_What you should do:_ Go through the records and report each line in which the word "solid" occurs.

_Listed records:_

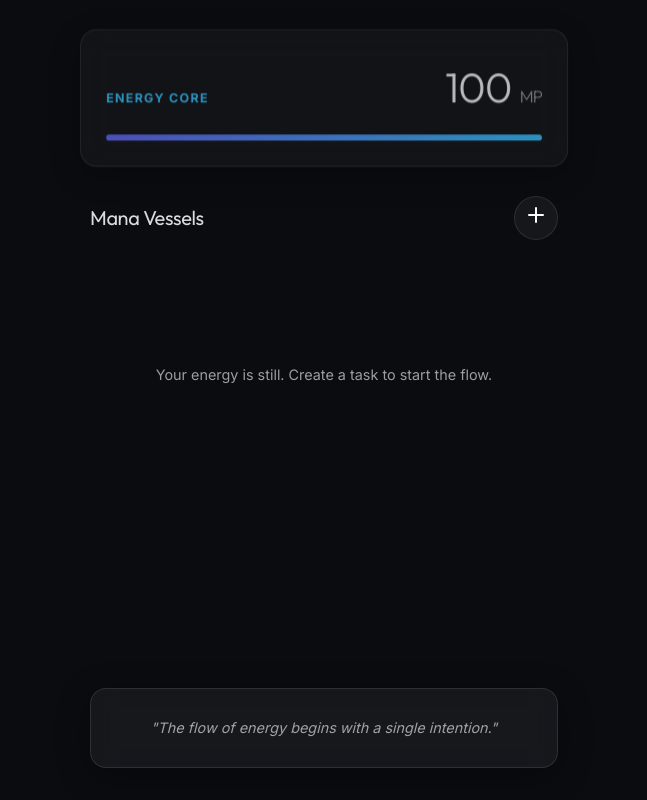
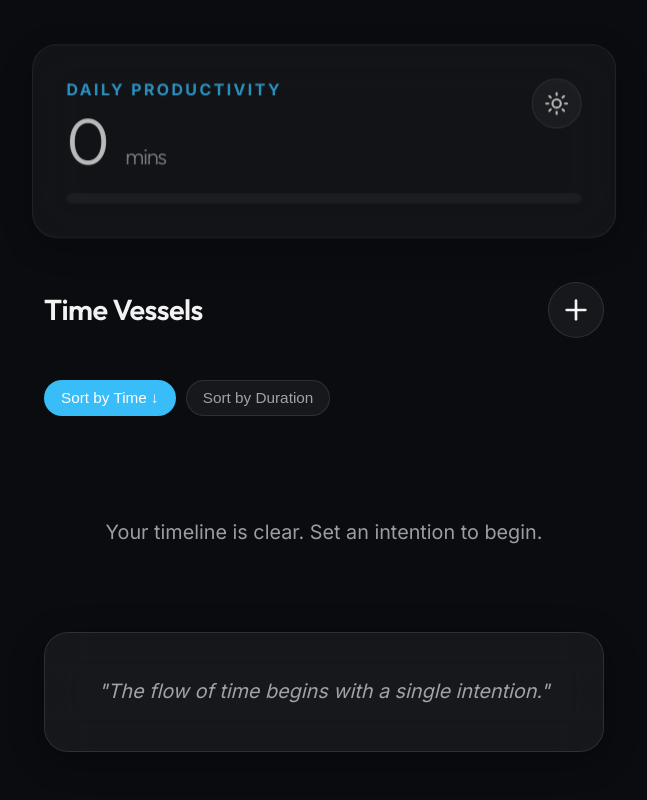
Before and after one commit to 1103896121-beep/Mana, a React (Vite) app: page / in a window 1280 px wide. Shown: the whole page, without its empty margins (316-963 px from the left). Built offline with nearby package versions, Linux system fonts and the light colour scheme.

Commit message:
feat: complete huge refactor - dual themes, UI scaling, time-driven logic, and enhanced animations

```diff
--- a/src/App.css
+++ b/src/App.css
@@ -8,34 +8,56 @@
   overflow: hidden;
 }
 
+.header-top {
+  display: flex;
+  justify-content: space-between;
+  align-items: flex-start;
+}
+
 .mana-pool-info {
   display: flex;
-  justify-content: space-between;
-  align-items: baseline;
+  flex-direction: column;
 }
 
 .mana-label {
-  font-size: 0.75rem;
+  font-size: 0.85rem;
   font-weight: 600;
   color: var(--color-accent);
   text-transform: uppercase;
-  letter-spacing: 0.1em;
+  letter-spacing: 0.15em;
 }
 
 .mana-value {
-  font-size: 2.5rem;
+  font-size: 3.5rem; /* Bigger display */
   font-weight: 300;
+  line-height: 1;
+  margin-top: 4px;
 }
 
 .mana-unit {
-  font-size: 1rem;
+  font-size: 1.2rem;
   opacity: 0.6;
+  margin-left: 4px;
+}
+
+.theme-toggle {
+  width: 48px;
+  height: 48px;
+  border-radius: 24px;
+  border: 1px solid var(--glass-border);
+  background: var(--glass-bg);
+  display: flex;
+  align-items: center;
+  justify-content: center;
+  cursor: pointer;
+  color: var(--color-text-main);
+  transition: var(--transition-bounce);
 }
 
 .mana-progress-container {
-  height: 6px;
-  background: rgba(255, 255, 255, 0.1);
-  border-radius: 3px;
+  height: 10px; /* Thicker bar */
+  background: var(--glass-bg);
+  border-radius: 5px;
   overflow: hidden;
 }
 
@@ -61,75 +83,116 @@
 }
 
 .task-list-header h2 {
-  font-size: 1.25rem;
-  font-weight: 500;
-  opacity: 0.9;
+  font-size: 1.6rem;
+  font-weight: 600;
+}
+
+.header-actions {
+  display: flex;
+  gap: var(--spacing-sm);
+  align-items: center;
 }
 
 .add-task-btn {
-  width: 44px;
-  height: 44px;
-  border-radius: 22px;
+  width: 56px;
+  height: 56px;
+  border-radius: 28px;
   border: none;
   background: var(--glass-bg);
-  backdrop-filter: var(--glass-blur);
-  color: var(--color-white);
-  font-size: 1.5rem;
+  color: var(--color-text-main);
   cursor: pointer;
   border: 1px solid var(--glass-border);
+  display: flex;
+  align-items: center;
+  justify-content: center;
   transition: var(--transition-bounce);
 }
 
-.add-task-btn:active {
-  transform: scale(0.9);
+.add-task-btn.active {
+  background: var(--color-primary);
+  color: white;
+}
+
+.sorting-controls {
+  display: flex;
+  gap: var(--spacing-sm);
+  padding: var(--spacing-sm) 0;
+  overflow-x: auto;
+}
+
+.sort-btn {
+  padding: 8px 16px;
+  border-radius: 20px;
+  background: var(--glass-bg);
+  border: 1px solid var(--glass-border);
+  color: var(--color-text-muted);
+  font-size: 0.85rem;
+  font-weight: 500;
+  cursor: pointer;
+  white-space: nowrap;
+  transition: var(--transition-smooth);
+}
+
+.sort-btn.active {
+  background: var(--color-accent);
+  color: white;
+  border-color: transparent;
 }
 
 .quick-add-panel {
-  padding: var(--spacing-md);
+  padding: var(--spacing-lg);
   margin-bottom: var(--spacing-lg);
   display: flex;
   flex-direction: column;
-  gap: var(--spacing-md);
-  overflow: hidden;
+  gap: var(--spacing-lg);
 }
 
 .quick-add-panel input[type="text"] {
   background: transparent;
   border: none;
-  border-bottom: 1px solid var(--glass-border);
-  color: var(--color-white);
+  border-bottom: 2px solid var(--glass-border);
+  color: var(--color-text-main);
   padding: var(--spacing-sm) 0;
-  font-size: 1.1rem;
+  font-size: 1.5rem; /* Much bigger input */
   outline: none;
+  transition: border-color 0.3s;
 }
 
-.mana-cost-selector {
+.quick-add-panel input[type="text"]:focus {
+  border-bottom-color: var(--color-primary);
+}
+
+.duration-selector {
   display: flex;
   flex-direction: column;
-  gap: var(--spacing-xs);
+  gap: var(--spacing-sm);
 }
 
-.mana-cost-selector label {
-  font-size: 0.8rem;
+.duration-selector label {
+  font-size: 1rem;
+  font-weight: 500;
   color: var(--color-text-muted);
 }
 
-.mana-cost-selector input[type="range"] {
+.duration-selector input[type="range"] {
   accent-color: var(--color-primary);
+  height: 8px;
 }
 
 .confirm-add-btn {
   background: var(--color-primary);
   color: white;
   border: none;
-  padding: var(--spacing-sm);
+  padding: 20px;
   border-radius: var(--radius-card);
-  font-weight: 600;
+  font-size: 1.1rem;
+  font-weight: 700;
   cursor: pointer;
+  transition: var(--transition-bounce);
 }
 
-.add-task-btn.active {
-  background: var(--color-primary);
+.confirm-add-btn:active {
+  transform: scale(0.95);
 }
 
 .footer-console {
@@ -137,7 +200,7 @@
   margin-bottom: var(--spacing-xl);
   padding: var(--spacing-lg);
   text-align: center;
-  min-height: 80px;
+  min-height: 120px;
   display: flex;
   align-items: center;
   justify-content: center;
@@ -145,13 +208,14 @@
 
 .care-prompt {
   font-style: italic;
-  font-size: 0.9rem;
+  font-size: 1.1rem;
   color: var(--color-text-muted);
+  line-height: 1.6;
 }
 
 .empty-state {
-  margin-top: 100px;
+  margin-top: 60px;
   text-align: center;
   color: var(--color-text-muted);
-  font-size: 0.9rem;
+  font-size: 1.1rem;
 }
--- a/src/App.tsx
+++ b/src/App.tsx
@@ -1,6 +1,6 @@
-import React, { useState, useEffect } from 'react';
+import React, { useState, useEffect, useMemo } from 'react';
 import { motion, Reorder, AnimatePresence } from 'framer-motion';
-import { Plus } from 'lucide-react';
+import { Plus, Moon, Sun } from 'lucide-react';
 import TaskBubble from './components/TaskBubble';
 import CarePrompt from './components/CarePrompt';
 import './App.css';
@@ -8,90 +8,164 @@ import './App.css';
 interface Task {
   id: string;
   text: string;
-  manaValue: number;
+  duration: number;
+  createdAt: number;
 }
+
+type SortField = 'createdAt' | 'duration';
+type SortOrder = 'asc' | 'desc';
 
 const App: React.FC = () => {
   const [tasks, setTasks] = useState<Task[]>([]);
-  const [mana, setMana] = useState(100);
+  const [theme, setTheme] = useState<'dark' | 'light'>('dark');
   const [showInput, setShowInput] = useState(false);
   const [newTaskText, setNewTaskText] = useState('');
-  const [newTaskMana, setNewTaskMana] = useState(10);
-  const [completedToday, setCompletedToday] = useState(0);
+  const [newTaskDuration, setNewTaskDuration] = useState(30);
 
-  // 初始化：从本地存储加载数据
+  // 统计数据
+  const [totalMinutesToday, setTotalMinutesToday] = useState(0);
+  const [completedCountToday, setCompletedCountToday] = useState(0);
+  const [recentCompletions, setRecentCompletions] = useState<number[]>([]);
+
+  // 排序状态
+  const [sortField, setSortField] = useState<SortField>('createdAt');
+  const [sortOrder, setSortOrder] = useState<SortOrder>('desc');
+
+  // 初始化：加载本地存储
   useEffect(() => {
-    const savedTasks = localStorage.getItem('mana_tasks');
+    const savedTasks = localStorage.getItem('mana_tasks_v2');
     if (savedTasks) setTasks(JSON.parse(savedTasks));
 
-    const savedMana = localStorage.getItem('mana_current');
-    if (savedMana) setMana(Number(savedMana));
+    const savedTheme = localStorage.getItem('mana_theme');
+    if (savedTheme) {
+      setTheme(savedTheme as 'dark' | 'light');
+      document.body.dataset.theme = savedTheme;
+    }
 
-    const savedCompleted = localStorage.getItem('mana_completed_count');
-    if (savedCompleted) setCompletedToday(Number(savedCompleted));
+    const savedStats = localStorage.getItem('mana_daily_stats');
+    if (savedStats) {
+      const stats = JSON.parse(savedStats);
+      setTotalMinutesToday(stats.minutes || 0);
+      setCompletedCountToday(stats.count || 0);
+    }
   }, []);
 
-  // 持久化：保存数据到本地存储
+  // 持久化
   useEffect(() => {
-    localStorage.setItem('mana_tasks', JSON.stringify(tasks));
-    localStorage.setItem('mana_current', mana.toString());
-    localStorage.setItem('mana_completed_count', completedToday.toString());
-  }, [tasks, mana, completedToday]);
+    localStorage.setItem('mana_tasks_v2', JSON.stringify(tasks));
+    localStorage.setItem('mana_theme', theme);
+    localStorage.setItem('mana_daily_stats', JSON.stringify({
+      minutes: totalMinutesToday,
+      count: completedCountToday
+    }));
+  }, [tasks, theme, totalMinutesToday, completedCountToday]);
+
+  const toggleTheme = () => {
+    const newTheme = theme === 'dark' ? 'light' : 'dark';
+    setTheme(newTheme);
+    document.body.dataset.theme = newTheme;
+  };
 
   const addTask = () => {
     if (!newTaskText) return;
     const newTask: Task = {
       id: Date.now().toString(),
       text: newTaskText,
-      manaValue: newTaskMana,
+      duration: newTaskDuration,
+      createdAt: Date.now(),
     };
     setTasks([newTask, ...tasks]);
     setNewTaskText('');
     setShowInput(false);
   };
 
-  const handleComplete = (id: string, manaValue: number) => {
-    setTasks(tasks.filter(t => t.id !== id));
-    setMana(prev => Math.min(100, prev + (manaValue / 2))); // 回复部分能量
-    setCompletedToday(prev => prev + 1);
+  const handleComplete = (id: string, duration: number) => {
+    setTasks(prev => prev.filter(t => t.id !== id));
+    setTotalMinutesToday(prev => prev + duration);
+    setCompletedCountToday(prev => prev + 1);
+
+    // 追踪最近 30 分钟内的完成频率
+    const now = Date.now();
+    setRecentCompletions(prev => {
+      const filtered = prev.filter(t => now - t < 30 * 60000);
+      return [...filtered, now];
+    });
   };
 
   const handleDelete = (id: string) => {
-    setTasks(tasks.filter(t => t.id !== id));
+    setTasks(prev => prev.filter(t => t.id !== id));
+  };
+
+  // 排序处理
+  const sortedTasks = useMemo(() => {
+    return [...tasks].sort((a, b) => {
+      const valA = a[sortField];
+      const valB = b[sortField];
+      return sortOrder === 'desc' ? valB - valA : valA - valB;
+    });
+  }, [tasks, sortField, sortOrder]);
+
+  const cycleSort = (field: SortField) => {
+    if (sortField === field) {
+      setSortOrder(prev => prev === 'desc' ? 'asc' : 'desc');
+    } else {
+      setSortField(field);
+      setSortOrder('desc');
+    }
   };
 
   return (
     <div className="app-container">
-      {/* 状态栏 */}
       <header className="mana-header glass-panel aura-float">
-        <div className="mana-pool-info">
-          <span className="mana-label">ENERGY CORE</span>
-          <h1 className="mana-value">
-            {Math.round(mana)} <span className="mana-unit">MP</span>
-          </h1>
+        <div className="header-top">
+          <div className="mana-pool-info">
+            <span className="mana-label">DAILY PRODUCTIVITY</span>
+            <h1 className="mana-value">
+              {totalMinutesToday} <span className="mana-unit">mins</span>
+            </h1>
+          </div>
+          <button className="theme-toggle" onClick={toggleTheme}>
+            {theme === 'dark' ? <Sun size={24} /> : <Moon size={24} />}
+          </button>
         </div>
         <div className="mana-progress-container">
           <motion.div
             className="mana-progress-bar"
             initial={{ width: 0 }}
-            animate={{ width: `${mana}%` }}
+            animate={{ width: `${Math.min(100, (totalMinutesToday / 300) * 100)}%` }}
           />
         </div>
       </header>
 
-      {/* 任务区域 */}
       <main className="task-viewport">
         <div className="task-list-header">
-          <h2>Mana Vessels</h2>
+          <h2>Time Vessels</h2>
+          <div className="header-actions">
+            <button
+              className={`add-task-btn ${showInput ? 'active' : ''}`}
+              onClick={() => setShowInput(!showInput)}
+            >
+              <Plus size={32} style={{ transform: showInput ? 'rotate(45deg)' : 'none' }} />
+            </button>
+          </div>
+        </div>
+
+        {/* 排序控制 */}
+        <div className="sorting-controls">
           <button
-            className={`add-task-btn ${showInput ? 'active' : ''}`}
-            onClick={() => setShowInput(!showInput)}
+            className={`sort-btn ${sortField === 'createdAt' ? 'active' : ''}`}
+            onClick={() => cycleSort('createdAt')}
           >
-            <Plus size={24} style={{ transform: showInput ? 'rotate(45deg)' : 'none' }} />
+            Sort by Time {sortField === 'createdAt' && (sortOrder === 'desc' ? '↓' : '↑')}
+          </button>
+          <button
+            className={`sort-btn ${sortField === 'duration' ? 'active' : ''}`}
+            onClick={() => cycleSort('duration')}
+          >
+            Sort by Duration {sortField === 'duration' && (sortOrder === 'desc' ? '↓' : '↑')}
           </button>
         </div>
 
-        {/* 快速添加输入框 */}
         <AnimatePresence>
           {showInput && (
             <motion.div
@@ -103,33 +177,35 @@ const App: React.FC = () => {
               <input
                 autoFocus
                 type="text"
-                placeholder="What intention shall we set?"
+                placeholder="What shall we create today?"
                 value={newTaskText}
                 onChange={(e) => setNewTaskText(e.target.value)}
                 onKeyDown={(e) => e.key === 'Enter' && addTask()}
               />
-              <div className="mana-cost-selector">
-                <label>Energy Required: {newTaskMana} MP</label>
+              <div className="duration-selector">
+                <label>Time Investment: {newTaskDuration} minutes</label>
                 <input
-                  type="range" min="5" max="50" step="5"
-                  value={newTaskMana}
-                  onChange={(e) => setNewTaskMana(Number(e.target.value))}
+                  type="range" min="5" max="300" step="5"
+                  value={newTaskDuration}
+                  onChange={(e) => setNewTaskDuration(Number(e.target.value))}
                 />
               </div>
-              <button className="confirm-add-btn" onClick={addTask}>Establish Flow</button>
+              <button className="confirm-add-btn" onClick={addTask}>Establish Intention</button>
             </motion.div>
           )}
         </AnimatePresence>
 
-        {/* 拖拽排序列表 */}
         <Reorder.Group
           axis="y"
-          values={tasks}
-          onReorder={setTasks}
+          values={sortedTasks}
+          onReorder={(newOrder) => {
+            // 只有在没有特定排序字段或处于默认降序创建时间时允许拖拽重排（暂定逻辑）
+            setTasks(newOrder);
+          }}
           className="bubble-list-container"
         >
           <AnimatePresence mode="popLayout">
-            {tasks.map(task => (
+            {sortedTasks.map(task => (
               <Reorder.Item key={task.id} value={task}>
                 <TaskBubble
                   {...task}
@@ -142,14 +218,17 @@ const App: React.FC = () => {
 
           {tasks.length === 0 && !showInput && (
             <div className="empty-state">
-              <p>Your energy is still. Create a task to start the flow.</p>
+              <p>Your timeline is clear. Set an intention to begin.</p>
             </div>
           )}
         </Reorder.Group>
       </main>
 
-      {/* 智能关怀提示 */}
-      <CarePrompt taskCount={completedToday} />
+      <CarePrompt
+        taskCount={completedCountToday}
+        totalMinutes={totalMinutesToday}
+        recentCount={recentCompletions.length}
+      />
     </div>
   );
 };
--- a/src/components/CarePrompt.tsx
+++ b/src/components/CarePrompt.tsx
@@ -1,6 +1,5 @@
-import React from 'react';
+import React, { useMemo } from 'react';
 
-// 疲劳提示词库
 const PROMPT_LIBRARY = [
   "🔋 能量池已达峰值，是时候让魔法休息一下了。",
   "🌙 即使是伟大的大魔法师也需要冥想，请放下魔杖休息片刻。",
@@ -8,27 +7,44 @@ const PROMPT_LIBRARY = [
   "🍵 生产力不是透支，而是平衡。来杯热茶如何？",
   "⭐ 今天的成就已闪耀星空，别让疲劳遮住了光芒。",
   "🔮 预言显示：接下来的15分钟属于沙发和远方。",
-  "🧘‍♀️ 停下脚步，是为了让下一次 Mana 爆发更强劲。",
-  "🛑 魔法禁令：检测到过度劳累，请立即开启‘放空模式’。"
+  "🧘‍♀️ 停下脚步，是为了让下一次能量爆发更强劲。",
+  "🛑 魔法禁令：检测到过度劳累，请立即开启‘放空模式’。",
+  "🧘 专注力是有限的魔法，休息是为了更好的流转。",
+  "☕ 现在的你，比任务更需要一次温暖的呼吸。"
 ];
 
 interface CarePromptProps {
   taskCount: number;
+  totalMinutes: number;
+  recentCount: number;
 }
 
-const CarePrompt: React.FC<CarePromptProps> = ({ taskCount }) => {
-  // 当完成或积压任务过多时显示
-  const showPrompt = taskCount > 5;
+const CarePrompt: React.FC<CarePromptProps> = ({ taskCount, totalMinutes, recentCount }) => {
+  // 触发条件判断
+  const triggers = {
+    count: taskCount > 0 && taskCount % 5 === 0,
+    duration: totalMinutes > 0 && totalMinutes % 120 === 0,
+    intensity: recentCount >= 3
+  };
 
-  const getRandomPrompt = () => {
+  const showPrompt = triggers.count || triggers.duration || triggers.intensity;
+
+  const promptText = useMemo(() => {
+    if (!showPrompt) return '"The flow of time begins with a single intention."';
+
+    let prefix = "";
+    if (triggers.intensity) prefix = "[高频触发] ";
+    else if (triggers.duration) prefix = "[深度专注] ";
+    else if (triggers.count) prefix = "[成就达成] ";
+
     const index = Math.floor(Math.random() * PROMPT_LIBRARY.length);
-    return PROMPT_LIBRARY[index];
-  };
+    return prefix + PROMPT_LIBRARY[index];
+  }, [showPrompt, triggers.count, triggers.duration, triggers.intensity]);
 
   return (
     <footer className="footer-console glass-panel">
       <p className="care-prompt">
-        {showPrompt ? getRandomPrompt() : '"The flow of energy begins with a single intention."'}
+        {promptText}
       </p>
     </footer>
   );
--- a/src/index.css
+++ b/src/index.css
@@ -1,7 +1,10 @@
 @import url('https://fonts.googleapis.com/css2?family=Outfit:wght@300;400;600&family=Inter:wght@400;500;700&display=swap');
 
 :root {
-  /* Core Palette - Ethereal & Magical */
+  /* 基础比例调大 (Scaled up base) */
+  font-size: 18px;
+
+  /* 核心色彩 - 暗色模式默认 (Dark Mode Default) */
   --color-bg-primary: #0a0c10;
   --color-bg-secondary: #131720;
   --color-primary: #6366f1; /* Indigo */
@@ -15,24 +18,35 @@
   --glass-bg: rgba(255, 255, 255, 0.05);
   --glass-border: rgba(255, 255, 255, 0.1);
   --glass-shadow: 0 8px 32px 0 rgba(0, 0, 0, 0.37);
-  --glass-blur: blur(12px);
+  --glass-blur: blur(20px);
 
   /* Aura & Glow Effects */
   --aura-mana-low: 0 0 20px rgba(244, 63, 94, 0.3);
-  --aura-mana-high: 0 0 30px rgba(56, 189, 248, 0.4);
+  --aura-mana-high: 0 0 40px rgba(56, 189, 248, 0.4);
 
-  /* Spacing & Sizing */
-  --spacing-xs: 4px;
-  --spacing-sm: 8px;
-  --spacing-md: 16px;
-  --spacing-lg: 24px;
-  --spacing-xl: 32px;
-  --radius-bubble: 24px;
-  --radius-card: 16px;
+  /* 间距与圆角调大 (Scaled up spacing and radius) */
+  --spacing-xs: 6px;
+  --spacing-sm: 10px;
+  --spacing-md: 20px;
+  --spacing-lg: 32px;
+  --spacing-xl: 48px;
+  --radius-bubble: 32px;
+  --radius-card: 24px;
 
   /* Transitions */
-  --transition-smooth: all 0.3s cubic-bezier(0.4, 0, 0.2, 1);
+  --transition-smooth: all 0.4s cubic-bezier(0.23, 1, 0.32, 1);
   --transition-bounce: all 0.5s cubic-bezier(0.68, -0.6, 0.32, 1.6);
+}
+
+[data-theme='light'] {
+  --color-bg-primary: #f8fafc;
+  --color-bg-secondary: #ffffff;
+  --color-text-main: #1e293b;
+  --color-text-muted: #64748b;
+  --glass-bg: rgba(0, 0, 0, 0.03);
+  --glass-border: rgba(0, 0, 0, 0.08);
+  --glass-shadow: 0 10px 40px rgba(0, 0, 0, 0.05);
+  --aura-mana-high: 0 10px 30px rgba(99, 102, 241, 0.2);
 }
 
 * {
@@ -50,6 +64,7 @@ body {
   overflow-x: hidden;
   line-height: 1.5;
   -webkit-font-smoothing: antialiased;
+  transition: background-color 0.5s ease, color 0.5s ease;
 }
 
 h1, h2, h3, h4, .mana-font {
@@ -60,7 +75,7 @@ h1, h2, h3, h4, .mana-font {
 /* Base Layout Containers */
 .app-container {
   width: 100%;
-  max-width: 500px; /* Optimal for iOS screens */
+  max-width: 600px; /* 适当调宽适配大字体 */
   margin: 0 auto;
   min-height: 100vh;
   position: relative;
```
Also changed, not shown: src/components/TaskBubble.css (+46 -14 lines), src/components/TaskBubble.tsx (+51 -24 lines).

_Answer box:_
+  border: 1px solid var(--glass-border);
   border: 1px solid var(--glass-border);
+  border: 1px solid var(--glass-border);
-  border-bottom: 1px solid var(--glass-border);
+  border-bottom: 2px solid var(--glass-border);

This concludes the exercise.